Excerpted data Block Start

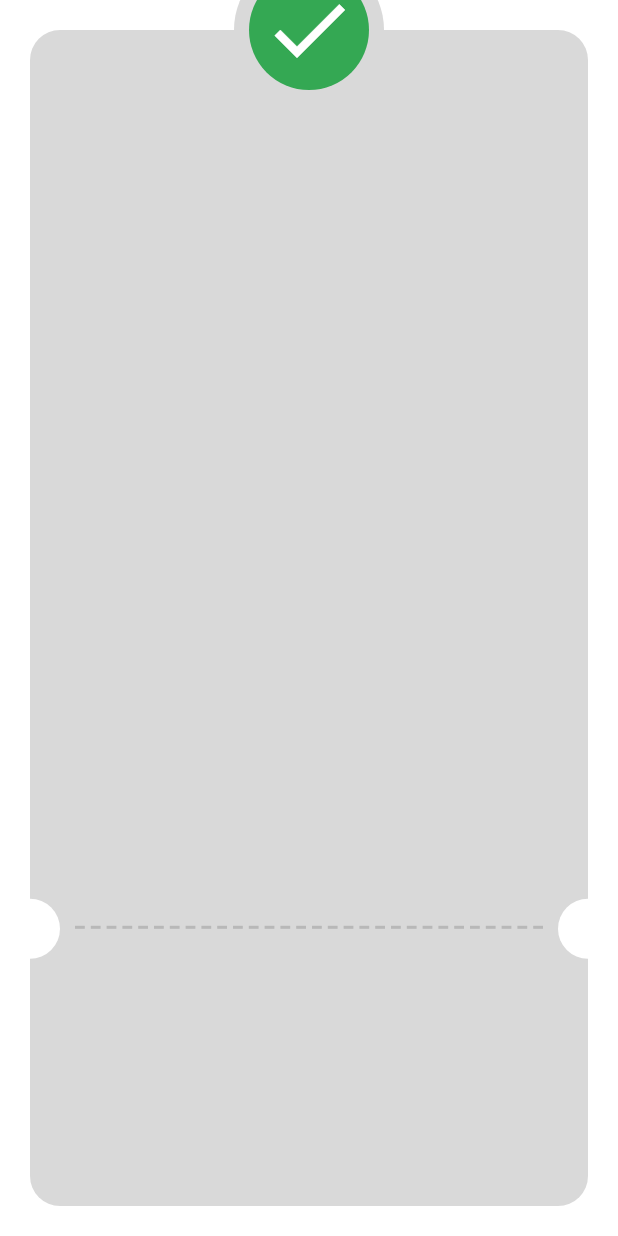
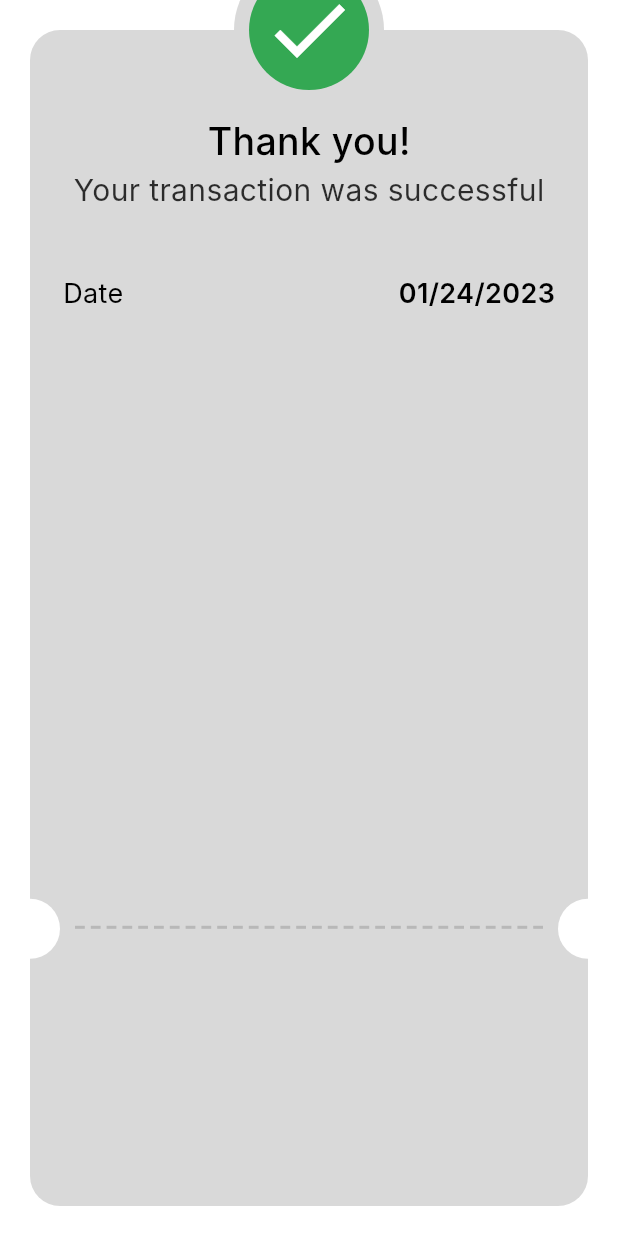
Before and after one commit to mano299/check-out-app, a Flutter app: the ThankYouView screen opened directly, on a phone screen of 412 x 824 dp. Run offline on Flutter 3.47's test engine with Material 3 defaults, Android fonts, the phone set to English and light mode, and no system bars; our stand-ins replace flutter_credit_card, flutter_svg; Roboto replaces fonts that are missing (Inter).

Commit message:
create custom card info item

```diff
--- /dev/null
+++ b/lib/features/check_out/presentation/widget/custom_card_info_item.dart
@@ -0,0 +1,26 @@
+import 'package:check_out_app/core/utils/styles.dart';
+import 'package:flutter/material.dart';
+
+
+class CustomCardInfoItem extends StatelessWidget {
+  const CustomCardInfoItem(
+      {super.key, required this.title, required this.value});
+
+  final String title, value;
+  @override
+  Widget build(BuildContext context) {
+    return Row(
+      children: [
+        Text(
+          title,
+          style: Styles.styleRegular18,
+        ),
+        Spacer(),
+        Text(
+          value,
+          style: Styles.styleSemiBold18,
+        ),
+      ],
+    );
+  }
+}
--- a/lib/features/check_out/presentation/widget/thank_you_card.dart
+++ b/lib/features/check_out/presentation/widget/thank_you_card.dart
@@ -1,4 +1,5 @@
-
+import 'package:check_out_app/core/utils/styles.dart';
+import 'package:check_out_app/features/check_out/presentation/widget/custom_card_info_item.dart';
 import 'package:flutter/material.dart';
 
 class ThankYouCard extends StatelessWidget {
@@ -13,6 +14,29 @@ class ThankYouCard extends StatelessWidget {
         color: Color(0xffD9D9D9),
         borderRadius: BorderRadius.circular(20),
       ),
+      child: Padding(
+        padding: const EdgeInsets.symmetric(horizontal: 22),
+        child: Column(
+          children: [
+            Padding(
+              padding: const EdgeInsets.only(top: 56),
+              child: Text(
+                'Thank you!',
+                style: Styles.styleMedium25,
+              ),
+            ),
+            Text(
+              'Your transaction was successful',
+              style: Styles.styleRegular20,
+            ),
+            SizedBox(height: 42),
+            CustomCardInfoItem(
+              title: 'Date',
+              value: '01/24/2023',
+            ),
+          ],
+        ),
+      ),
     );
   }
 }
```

Excerpted data Block End
Excerpted data Block Start

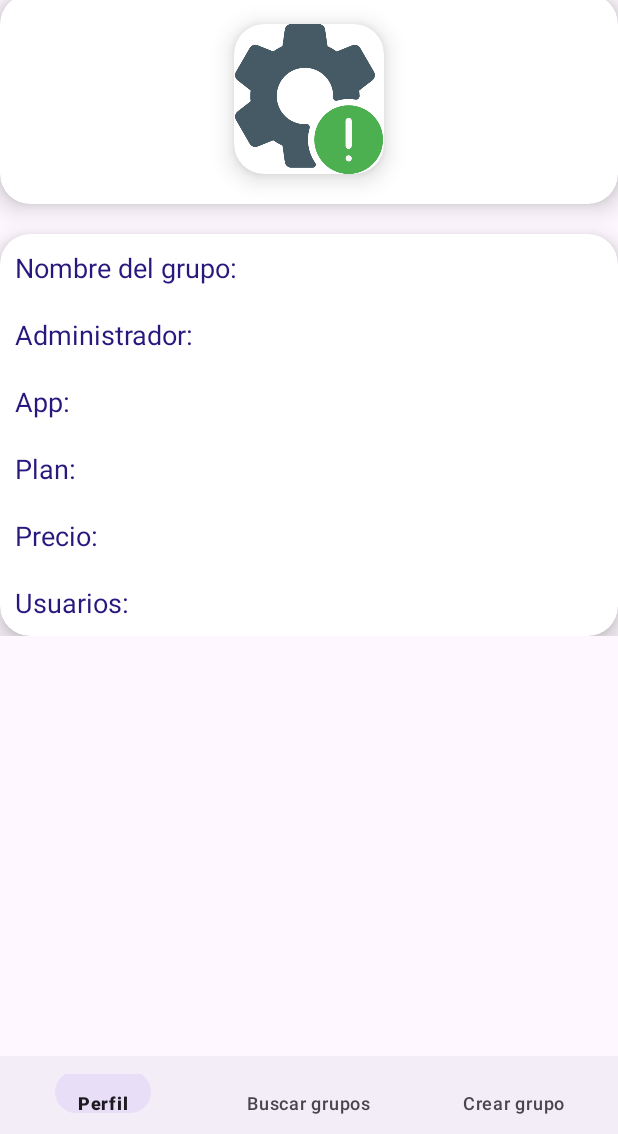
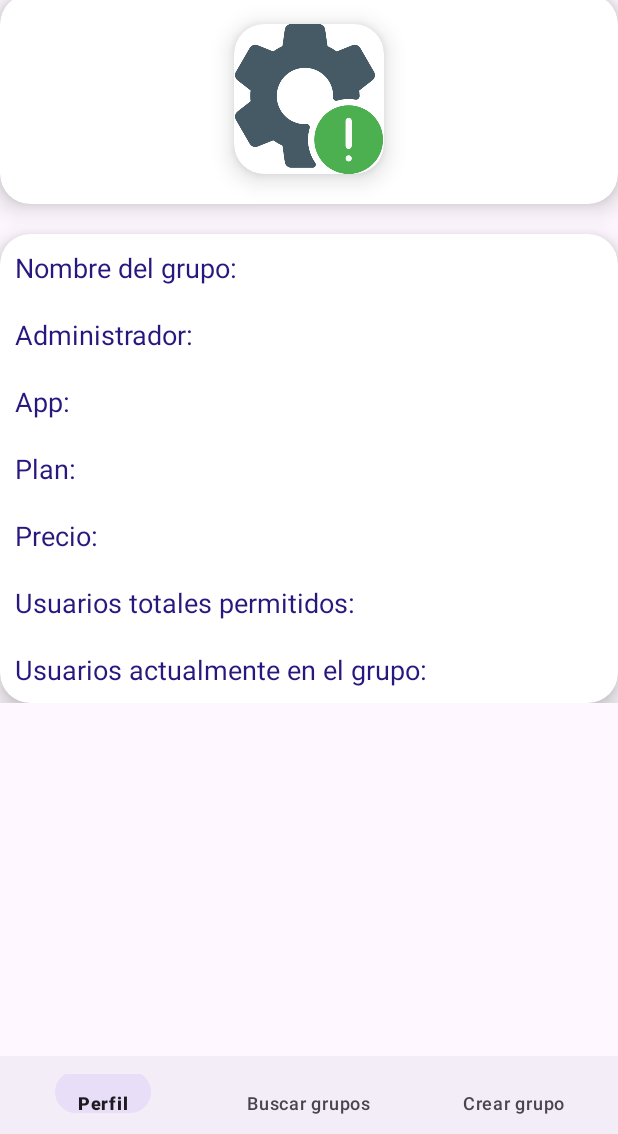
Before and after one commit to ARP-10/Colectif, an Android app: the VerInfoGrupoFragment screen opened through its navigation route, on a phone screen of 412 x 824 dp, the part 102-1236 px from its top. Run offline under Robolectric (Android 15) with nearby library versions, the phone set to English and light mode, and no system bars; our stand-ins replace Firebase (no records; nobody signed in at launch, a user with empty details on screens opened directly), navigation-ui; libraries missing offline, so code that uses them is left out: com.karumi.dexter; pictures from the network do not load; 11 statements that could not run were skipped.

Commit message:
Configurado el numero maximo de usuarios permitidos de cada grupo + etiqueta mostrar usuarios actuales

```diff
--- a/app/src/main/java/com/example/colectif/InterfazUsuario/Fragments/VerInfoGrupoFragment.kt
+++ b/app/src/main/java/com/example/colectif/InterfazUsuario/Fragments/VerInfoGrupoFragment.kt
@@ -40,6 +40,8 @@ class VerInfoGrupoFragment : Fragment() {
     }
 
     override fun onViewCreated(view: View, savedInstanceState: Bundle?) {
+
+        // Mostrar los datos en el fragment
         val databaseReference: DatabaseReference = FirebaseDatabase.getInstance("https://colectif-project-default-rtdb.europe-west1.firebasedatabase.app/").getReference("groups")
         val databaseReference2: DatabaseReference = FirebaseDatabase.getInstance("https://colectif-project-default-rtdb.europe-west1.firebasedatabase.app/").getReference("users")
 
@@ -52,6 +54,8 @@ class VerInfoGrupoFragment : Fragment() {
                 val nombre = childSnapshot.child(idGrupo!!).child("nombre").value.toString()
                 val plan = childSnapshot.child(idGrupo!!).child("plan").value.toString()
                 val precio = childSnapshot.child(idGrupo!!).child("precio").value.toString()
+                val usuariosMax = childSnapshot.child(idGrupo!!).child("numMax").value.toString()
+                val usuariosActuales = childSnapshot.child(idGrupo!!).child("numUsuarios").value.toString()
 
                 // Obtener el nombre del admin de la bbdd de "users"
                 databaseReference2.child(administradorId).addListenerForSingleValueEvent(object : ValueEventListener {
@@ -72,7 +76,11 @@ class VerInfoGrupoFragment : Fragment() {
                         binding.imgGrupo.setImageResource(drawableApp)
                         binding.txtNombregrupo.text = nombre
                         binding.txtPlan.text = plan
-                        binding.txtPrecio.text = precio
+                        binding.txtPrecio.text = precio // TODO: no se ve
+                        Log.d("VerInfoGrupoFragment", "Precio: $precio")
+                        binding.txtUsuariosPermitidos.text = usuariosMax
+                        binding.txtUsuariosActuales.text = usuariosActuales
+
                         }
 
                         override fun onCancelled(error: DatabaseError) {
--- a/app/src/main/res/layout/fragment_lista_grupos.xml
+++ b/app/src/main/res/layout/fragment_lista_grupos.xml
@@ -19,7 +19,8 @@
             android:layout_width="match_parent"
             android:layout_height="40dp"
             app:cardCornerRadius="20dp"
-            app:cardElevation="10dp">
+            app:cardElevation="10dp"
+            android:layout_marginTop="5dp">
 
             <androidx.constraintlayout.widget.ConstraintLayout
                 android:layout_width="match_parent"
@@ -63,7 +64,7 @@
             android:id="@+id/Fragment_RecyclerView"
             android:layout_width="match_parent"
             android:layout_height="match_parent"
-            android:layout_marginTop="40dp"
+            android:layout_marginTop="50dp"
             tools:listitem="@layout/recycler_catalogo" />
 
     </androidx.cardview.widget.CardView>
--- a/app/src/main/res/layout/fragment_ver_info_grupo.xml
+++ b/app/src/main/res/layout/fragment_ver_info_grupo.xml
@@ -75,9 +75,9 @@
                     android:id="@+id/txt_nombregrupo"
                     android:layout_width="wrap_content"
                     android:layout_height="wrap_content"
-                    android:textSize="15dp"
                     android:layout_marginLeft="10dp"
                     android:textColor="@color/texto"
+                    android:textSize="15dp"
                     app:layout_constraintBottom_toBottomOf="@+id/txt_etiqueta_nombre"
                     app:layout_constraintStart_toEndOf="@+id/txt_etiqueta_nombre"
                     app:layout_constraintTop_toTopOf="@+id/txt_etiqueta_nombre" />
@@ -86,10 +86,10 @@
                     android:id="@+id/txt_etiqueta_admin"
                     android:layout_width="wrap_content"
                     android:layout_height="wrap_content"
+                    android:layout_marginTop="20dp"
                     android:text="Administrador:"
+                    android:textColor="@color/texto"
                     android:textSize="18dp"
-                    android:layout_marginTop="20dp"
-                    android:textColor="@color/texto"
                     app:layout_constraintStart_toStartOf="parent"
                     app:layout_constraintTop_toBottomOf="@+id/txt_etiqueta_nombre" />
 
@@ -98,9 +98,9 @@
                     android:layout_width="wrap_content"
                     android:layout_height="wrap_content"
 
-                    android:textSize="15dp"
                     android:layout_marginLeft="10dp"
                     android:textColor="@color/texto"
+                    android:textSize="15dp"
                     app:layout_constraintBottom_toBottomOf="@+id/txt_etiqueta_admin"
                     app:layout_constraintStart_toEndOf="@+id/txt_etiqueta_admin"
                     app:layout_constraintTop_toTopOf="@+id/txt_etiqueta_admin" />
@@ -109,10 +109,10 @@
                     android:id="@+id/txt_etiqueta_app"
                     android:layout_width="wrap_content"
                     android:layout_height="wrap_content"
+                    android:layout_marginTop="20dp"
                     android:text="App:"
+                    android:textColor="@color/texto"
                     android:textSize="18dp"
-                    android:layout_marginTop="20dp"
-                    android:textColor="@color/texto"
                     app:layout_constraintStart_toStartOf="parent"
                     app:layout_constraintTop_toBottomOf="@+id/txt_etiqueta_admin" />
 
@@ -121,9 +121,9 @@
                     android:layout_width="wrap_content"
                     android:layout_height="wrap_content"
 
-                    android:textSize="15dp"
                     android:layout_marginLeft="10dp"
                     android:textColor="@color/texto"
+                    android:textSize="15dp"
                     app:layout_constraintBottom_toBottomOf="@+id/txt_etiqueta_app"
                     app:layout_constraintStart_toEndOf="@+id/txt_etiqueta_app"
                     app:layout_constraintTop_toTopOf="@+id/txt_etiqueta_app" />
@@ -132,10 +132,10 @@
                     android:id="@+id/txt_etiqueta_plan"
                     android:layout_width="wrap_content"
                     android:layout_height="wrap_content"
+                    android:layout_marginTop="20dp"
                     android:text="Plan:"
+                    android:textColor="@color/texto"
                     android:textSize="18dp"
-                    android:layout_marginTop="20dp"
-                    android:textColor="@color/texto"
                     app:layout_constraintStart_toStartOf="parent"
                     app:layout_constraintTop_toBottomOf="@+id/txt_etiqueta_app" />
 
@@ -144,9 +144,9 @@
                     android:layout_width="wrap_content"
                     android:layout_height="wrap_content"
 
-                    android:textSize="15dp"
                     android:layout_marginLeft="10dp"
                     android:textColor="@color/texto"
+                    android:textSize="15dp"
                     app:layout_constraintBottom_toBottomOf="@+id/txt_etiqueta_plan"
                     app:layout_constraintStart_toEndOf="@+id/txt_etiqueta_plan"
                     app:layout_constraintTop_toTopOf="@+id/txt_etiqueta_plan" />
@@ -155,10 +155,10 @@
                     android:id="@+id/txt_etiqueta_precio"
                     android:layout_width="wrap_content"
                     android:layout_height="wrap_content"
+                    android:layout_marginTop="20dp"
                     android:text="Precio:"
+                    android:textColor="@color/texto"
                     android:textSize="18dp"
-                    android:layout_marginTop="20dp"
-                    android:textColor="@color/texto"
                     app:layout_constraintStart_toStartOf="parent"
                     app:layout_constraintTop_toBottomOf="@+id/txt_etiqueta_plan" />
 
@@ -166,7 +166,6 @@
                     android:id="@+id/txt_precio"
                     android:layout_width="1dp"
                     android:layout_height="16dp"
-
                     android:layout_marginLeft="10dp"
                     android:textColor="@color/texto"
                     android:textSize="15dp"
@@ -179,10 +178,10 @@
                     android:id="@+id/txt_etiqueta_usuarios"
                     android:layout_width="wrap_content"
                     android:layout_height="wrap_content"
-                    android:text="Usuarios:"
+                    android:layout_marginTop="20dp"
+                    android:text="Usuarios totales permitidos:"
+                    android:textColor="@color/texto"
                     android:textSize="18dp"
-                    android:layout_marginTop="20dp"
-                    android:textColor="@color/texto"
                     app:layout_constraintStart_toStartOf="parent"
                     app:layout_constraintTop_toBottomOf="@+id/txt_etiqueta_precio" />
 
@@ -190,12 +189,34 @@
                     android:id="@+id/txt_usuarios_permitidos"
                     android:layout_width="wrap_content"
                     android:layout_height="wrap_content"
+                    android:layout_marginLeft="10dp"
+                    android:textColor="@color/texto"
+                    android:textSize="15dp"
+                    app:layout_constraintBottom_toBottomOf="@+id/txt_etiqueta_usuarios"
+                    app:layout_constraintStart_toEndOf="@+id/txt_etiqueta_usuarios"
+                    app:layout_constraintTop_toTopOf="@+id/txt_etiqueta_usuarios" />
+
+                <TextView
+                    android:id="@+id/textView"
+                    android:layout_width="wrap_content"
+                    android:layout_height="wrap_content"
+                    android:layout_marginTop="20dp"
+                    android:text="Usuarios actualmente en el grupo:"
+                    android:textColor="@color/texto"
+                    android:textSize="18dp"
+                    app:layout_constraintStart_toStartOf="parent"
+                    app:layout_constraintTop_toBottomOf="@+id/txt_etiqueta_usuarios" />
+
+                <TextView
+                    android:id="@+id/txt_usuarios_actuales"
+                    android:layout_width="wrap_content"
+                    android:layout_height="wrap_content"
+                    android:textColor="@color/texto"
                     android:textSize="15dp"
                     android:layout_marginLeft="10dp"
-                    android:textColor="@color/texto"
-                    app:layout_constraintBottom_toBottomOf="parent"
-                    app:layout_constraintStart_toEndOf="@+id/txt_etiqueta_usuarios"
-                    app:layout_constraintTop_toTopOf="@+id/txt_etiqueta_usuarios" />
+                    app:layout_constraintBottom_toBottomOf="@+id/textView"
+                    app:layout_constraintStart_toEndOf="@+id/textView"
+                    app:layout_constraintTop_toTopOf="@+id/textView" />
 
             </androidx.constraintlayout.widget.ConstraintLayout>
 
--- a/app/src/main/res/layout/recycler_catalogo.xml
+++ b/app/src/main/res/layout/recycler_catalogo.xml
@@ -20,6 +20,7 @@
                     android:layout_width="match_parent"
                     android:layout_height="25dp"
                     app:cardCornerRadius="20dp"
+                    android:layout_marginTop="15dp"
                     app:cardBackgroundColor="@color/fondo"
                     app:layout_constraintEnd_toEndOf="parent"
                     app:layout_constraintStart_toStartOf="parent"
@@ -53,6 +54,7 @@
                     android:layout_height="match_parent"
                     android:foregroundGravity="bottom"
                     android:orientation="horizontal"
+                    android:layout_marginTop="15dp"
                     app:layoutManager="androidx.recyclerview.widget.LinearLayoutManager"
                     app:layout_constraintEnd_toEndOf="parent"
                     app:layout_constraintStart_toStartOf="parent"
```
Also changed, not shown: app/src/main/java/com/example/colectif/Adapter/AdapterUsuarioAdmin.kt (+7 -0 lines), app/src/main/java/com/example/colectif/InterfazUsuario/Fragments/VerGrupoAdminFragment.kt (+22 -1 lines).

Excerpted data Block End

Exercise instructions:
Every line that contains "class" should be copied out of the data.

Result:
+class CustomCardInfoItem extends StatelessWidget {
 class ThankYouCard extends StatelessWidget {
@@ -13,6 +14,29 @@ class ThankYouCard extends StatelessWidget {
@@ -40,6 +40,8 @@ class VerInfoGrupoFragment : Fragment() {
@@ -52,6 +54,8 @@ class VerInfoGrupoFragment : Fragment() {
@@ -72,7 +76,11 @@ class VerInfoGrupoFragment : Fragment() {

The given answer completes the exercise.